Start of ENTRIES SHOWN

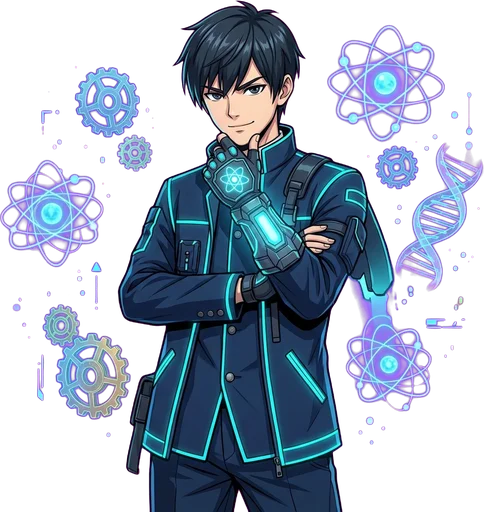
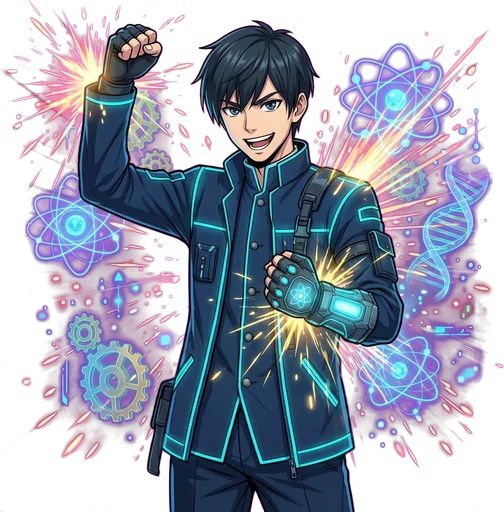
換上重畫的答對圖；獎盃圖不是洋紅底時改為四邊淡出

diff --git a/tools/process_images.py b/tools/process_images.py
@@ -25,6 +25,22 @@ def chroma(img):
     box = im.getchannel("A").point(lambda v: 255 if v > 20 else 0).getbbox()
     return im.crop(box) if box else im
 
+def is_magenta_bg(im):
+    """四個角落有兩個以上是洋紅色，才算洋紅底"""
+    a = im.convert("RGB"); w, h = a.size
+    def mag(p): r, g, b = a.getpixel(p); return min(r, b) - g > 120
+    return sum(mag(p) for p in [(3, 3), (w - 4, 3), (3, h - 4), (w - 4, h - 4)]) >= 2
+
+def vignette(im):
+    """圓角方形遮罩，邊緣 12% 漸淡成透明"""
+    im = im.convert("RGBA"); w, h = im.size
+    y, x = np.mgrid[0:h, 0:w].astype(np.float32)
+    dx = np.minimum(x, w - 1 - x) / w; dy = np.minimum(y, h - 1 - y) / h
+    edge = np.minimum(dx, dy)
+    alpha = np.clip(edge / 0.12, 0, 1) ** 1.5
+    a = np.asarray(im).copy(); a[..., 3] = (a[..., 3] * alpha).astype(np.uint8)
+    return Image.fromarray(a, "RGBA")
+
 def process_one(path):
     """處理單一原圖，回傳輸出檔名與尺寸"""
     stem = os.path.splitext(os.path.basename(path))[0].lower()
@@ -34,7 +50,8 @@ def process_one(path):
         if im.width > 1600: im = im.resize((1600, round(im.height * 1600 / im.width)), Image.LANCZOS)
         im.save(os.path.join(DST, "hero.webp"), "WEBP", quality=80)
     else:
-        im = chroma(im)
+        # Gemini 沒畫洋紅底（例如深色光柱背景）時不去背，改成四邊柔和淡出，融進遊戲的深藍底
+        im = chroma(im) if is_magenta_bg(im) else vignette(im)
         im.thumbnail((512, 512), Image.LANCZOS)
         im.save(os.path.join(DST, stem + ".webp"), "WEBP", quality=85)
     return stem + ".webp", im.size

End of ENTRIES SHOWN

**TASK STATEMENT:** Print each of the records above exactly as written, leaving no picture in the copy.

**WRITTEN ANSWER:**
換上重畫的答對圖；獎盃圖不是洋紅底時改為四邊淡出

diff --git a/tools/process_images.py b/tools/process_images.py
@@ -25,6 +25,22 @@ def chroma(img):
     box = im.getchannel("A").point(lambda v: 255 if v > 20 else 0).getbbox()
     return im.crop(box) if box else im
 
+def is_magenta_bg(im):
+    """四個角落有兩個以上是洋紅色，才算洋紅底"""
+    a = im.convert("RGB"); w, h = a.size
+    def mag(p): r, g, b = a.getpixel(p); return min(r, b) - g > 120
+    return sum(mag(p) for p in [(3, 3), (w - 4, 3), (3, h - 4), (w - 4, h - 4)]) >= 2
+
+def vignette(im):
+    """圓角方形遮罩，邊緣 12% 漸淡成透明"""
+    im = im.convert("RGBA"); w, h = im.size
+    y, x = np.mgrid[0:h, 0:w].astype(np.float32)
+    dx = np.minimum(x, w - 1 - x) / w; dy = np.minimum(y, h - 1 - y) / h
+    edge = np.minimum(dx, dy)
+    alpha = np.clip(edge / 0.12, 0, 1) ** 1.5
+    a = np.asarray(im).copy(); a[..., 3] = (a[..., 3] * alpha).astype(np.uint8)
+    return Image.fromarray(a, "RGBA")
+
 def process_one(path):
     """處理單一原圖，回傳輸出檔名與尺寸"""
     stem = os.path.splitext(os.path.basename(path))[0].lower()
@@ -34,7 +50,8 @@ def process_one(path):
         if im.width > 1600: im = im.resize((1600, round(im.height * 1600 / im.width)), Image.LANCZOS)
         im.save(os.path.join(DST, "hero.webp"), "WEBP", quality=80)
     else:
-        im = chroma(im)
+        # Gemini 沒畫洋紅底（例如深色光柱背景）時不去背，改成四邊柔和淡出，融進遊戲的深藍底
+        im = chroma(im) if is_magenta_bg(im) else vignette(im)
         im.thumbnail((512, 512), Image.LANCZOS)
         im.save(os.path.join(DST, stem + ".webp"), "WEBP", quality=85)
     return stem + ".webp", im.size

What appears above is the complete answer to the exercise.